**What you should do:** Could you restate all of the records below exactly, with the pictures left out?

**Exercise inputs:**
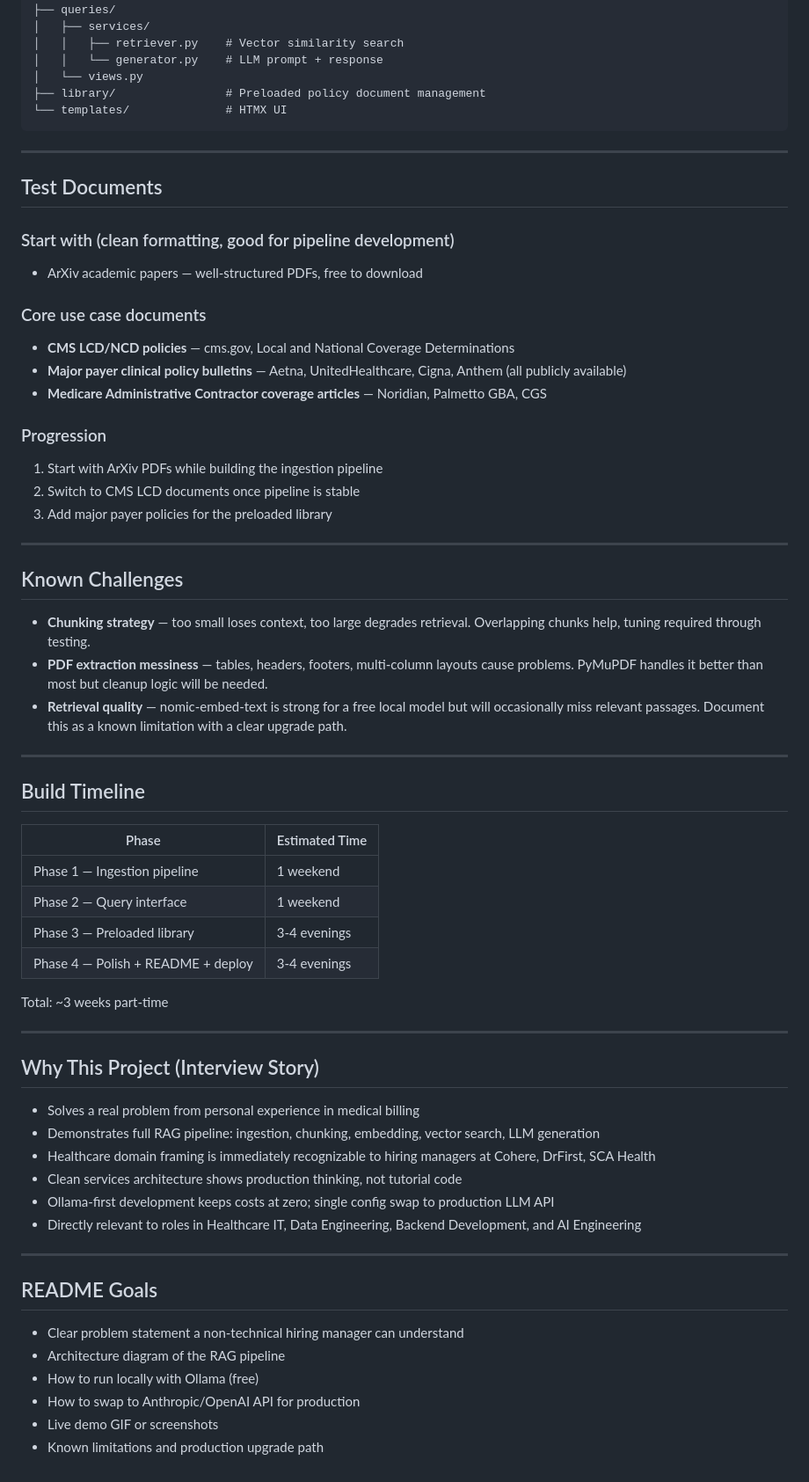
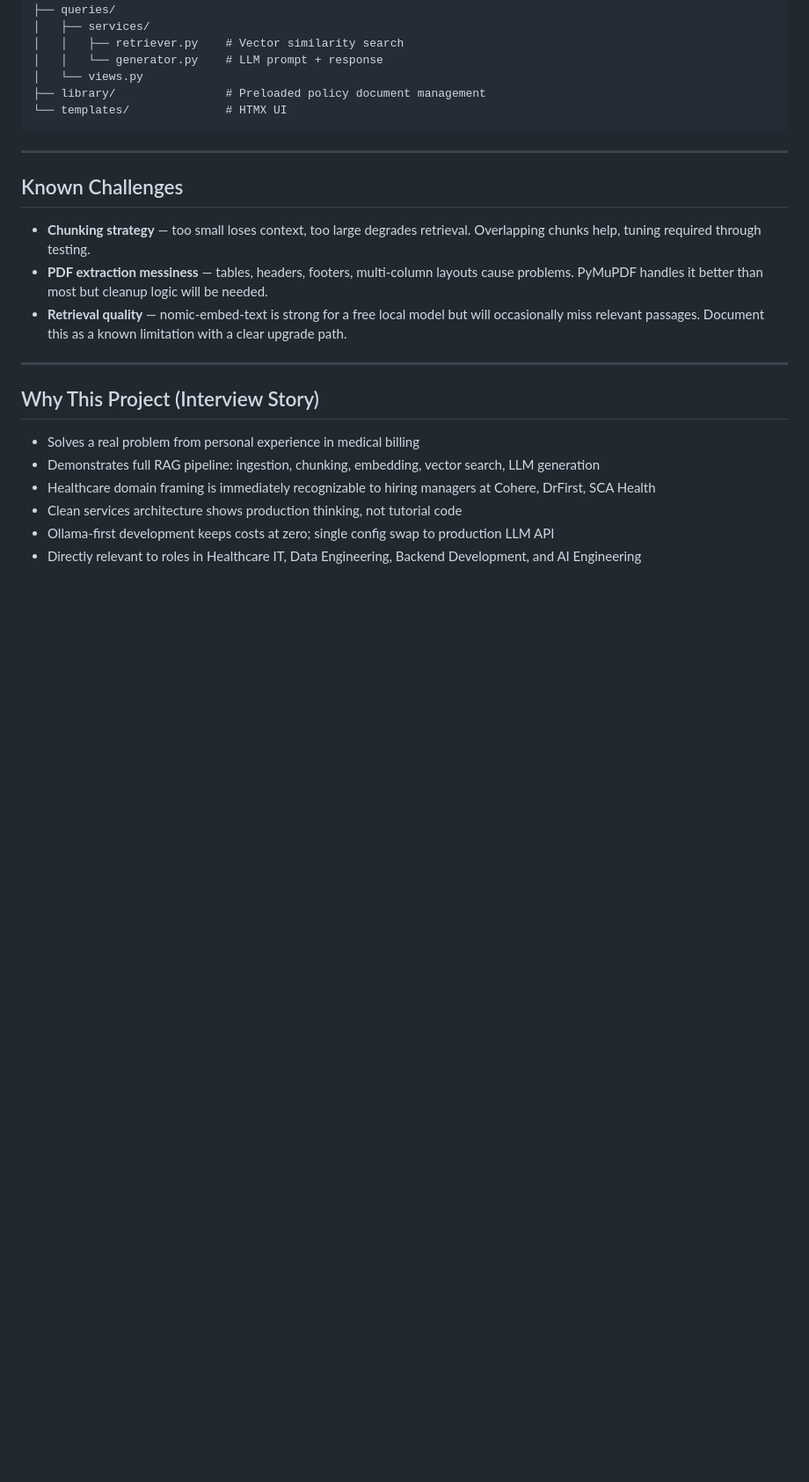
Before and after one commit to neoToad/PolicyIQ, a Markdown page: docs/PolicyIQ_Planning.md, the part around one of its changes. Shown at 88% size. GitHub-like rendering; blank space fills up the shorter version.

```diff
--- a/docs/PolicyIQ_Planning.md
+++ b/docs/PolicyIQ_Planning.md
@@ -103,40 +71,10 @@ policyiq/
 
 ---
 
-## Test Documents
-
-### Start with (clean formatting, good for pipeline development)
-- ArXiv academic papers — well-structured PDFs, free to download
-
-### Core use case documents
-- **CMS LCD/NCD policies** — cms.gov, Local and National Coverage Determinations
-- **Major payer clinical policy bulletins** — Aetna, UnitedHealthcare, Cigna, Anthem (all publicly available)
-- **Medicare Administrative Contractor coverage articles** — Noridian, Palmetto GBA, CGS
-
-### Progression
-1. Start with ArXiv PDFs while building the ingestion pipeline
-2. Switch to CMS LCD documents once pipeline is stable
-3. Add major payer policies for the preloaded library
-
----
-
 ## Known Challenges
 - **Chunking strategy** — too small loses context, too large degrades retrieval. Overlapping chunks help, tuning required through testing.
 - **PDF extraction messiness** — tables, headers, footers, multi-column layouts cause problems. PyMuPDF handles it better than most but cleanup logic will be needed.
 - **Retrieval quality** — nomic-embed-text is strong for a free local model but will occasionally miss relevant passages. Document this as a known limitation with a clear upgrade path.
-
----
-
-## Build Timeline
-
-| Phase | Estimated Time |
-|---|---|
-| Phase 1 — Ingestion pipeline | 1 weekend |
-| Phase 2 — Query interface | 1 weekend |
-| Phase 3 — Preloaded library | 3-4 evenings |
-| Phase 4 — Polish + README + deploy | 3-4 evenings |
-
-Total: ~3 weeks part-time
 
 ---
 
@@ -147,13 +85,3 @@ Total: ~3 weeks part-time
 - Clean services architecture shows production thinking, not tutorial code
 - Ollama-first development keeps costs at zero; single config swap to production LLM API
 - Directly relevant to roles in Healthcare IT, Data Engineering, Backend Development, and AI Engineering
-
----
-
-## README Goals
-- Clear problem statement a non-technical hiring manager can understand
-- Architecture diagram of the RAG pipeline
-- How to run locally with Ollama (free)
-- How to swap to Anthropic/OpenAI API for production
-- Live demo GIF or screenshots
-- Known limitations and production upgrade path
```
Also changed, not shown: other parts of docs/PolicyIQ_Planning.md (+0 -32 lines), docs/PolicyIQ_Prompt_Plan.md (deleted, +0 -393 lines).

**Solution to the problem:**
Before and after one commit to neoToad/PolicyIQ, a Markdown page: docs/PolicyIQ_Planning.md, the part around one of its changes. Shown at 88% size. GitHub-like rendering; blank space fills up the shorter version.

```diff
--- a/docs/PolicyIQ_Planning.md
+++ b/docs/PolicyIQ_Planning.md
@@ -103,40 +71,10 @@ policyiq/
 
 ---
 
-## Test Documents
-
-### Start with (clean formatting, good for pipeline development)
-- ArXiv academic papers — well-structured PDFs, free to download
-
-### Core use case documents
-- **CMS LCD/NCD policies** — cms.gov, Local and National Coverage Determinations
-- **Major payer clinical policy bulletins** — Aetna, UnitedHealthcare, Cigna, Anthem (all publicly available)
-- **Medicare Administrative Contractor coverage articles** — Noridian, Palmetto GBA, CGS
-
-### Progression
-1. Start with ArXiv PDFs while building the ingestion pipeline
-2. Switch to CMS LCD documents once pipeline is stable
-3. Add major payer policies for the preloaded library
-
----
-
 ## Known Challenges
 - **Chunking strategy** — too small loses context, too large degrades retrieval. Overlapping chunks help, tuning required through testing.
 - **PDF extraction messiness** — tables, headers, footers, multi-column layouts cause problems. PyMuPDF handles it better than most but cleanup logic will be needed.
 - **Retrieval quality** — nomic-embed-text is strong for a free local model but will occasionally miss relevant passages. Document this as a known limitation with a clear upgrade path.
-
----
-
-## Build Timeline
-
-| Phase | Estimated Time |
-|---|---|
-| Phase 1 — Ingestion pipeline | 1 weekend |
-| Phase 2 — Query interface | 1 weekend |
-| Phase 3 — Preloaded library | 3-4 evenings |
-| Phase 4 — Polish + README + deploy | 3-4 evenings |
-
-Total: ~3 weeks part-time
 
 ---
 
@@ -147,13 +85,3 @@ Total: ~3 weeks part-time
 - Clean services architecture shows production thinking, not tutorial code
 - Ollama-first development keeps costs at zero; single config swap to production LLM API
 - Directly relevant to roles in Healthcare IT, Data Engineering, Backend Development, and AI Engineering
-
----
-
-## README Goals
-- Clear problem statement a non-technical hiring manager can understand
-- Architecture diagram of the RAG pipeline
-- How to run locally with Ollama (free)
-- How to swap to Anthropic/OpenAI API for production
-- Live demo GIF or screenshots
-- Known limitations and production upgrade path
```
Also changed, not shown: other parts of docs/PolicyIQ_Planning.md (+0 -32 lines), docs/PolicyIQ_Prompt_Plan.md (deleted, +0 -393 lines).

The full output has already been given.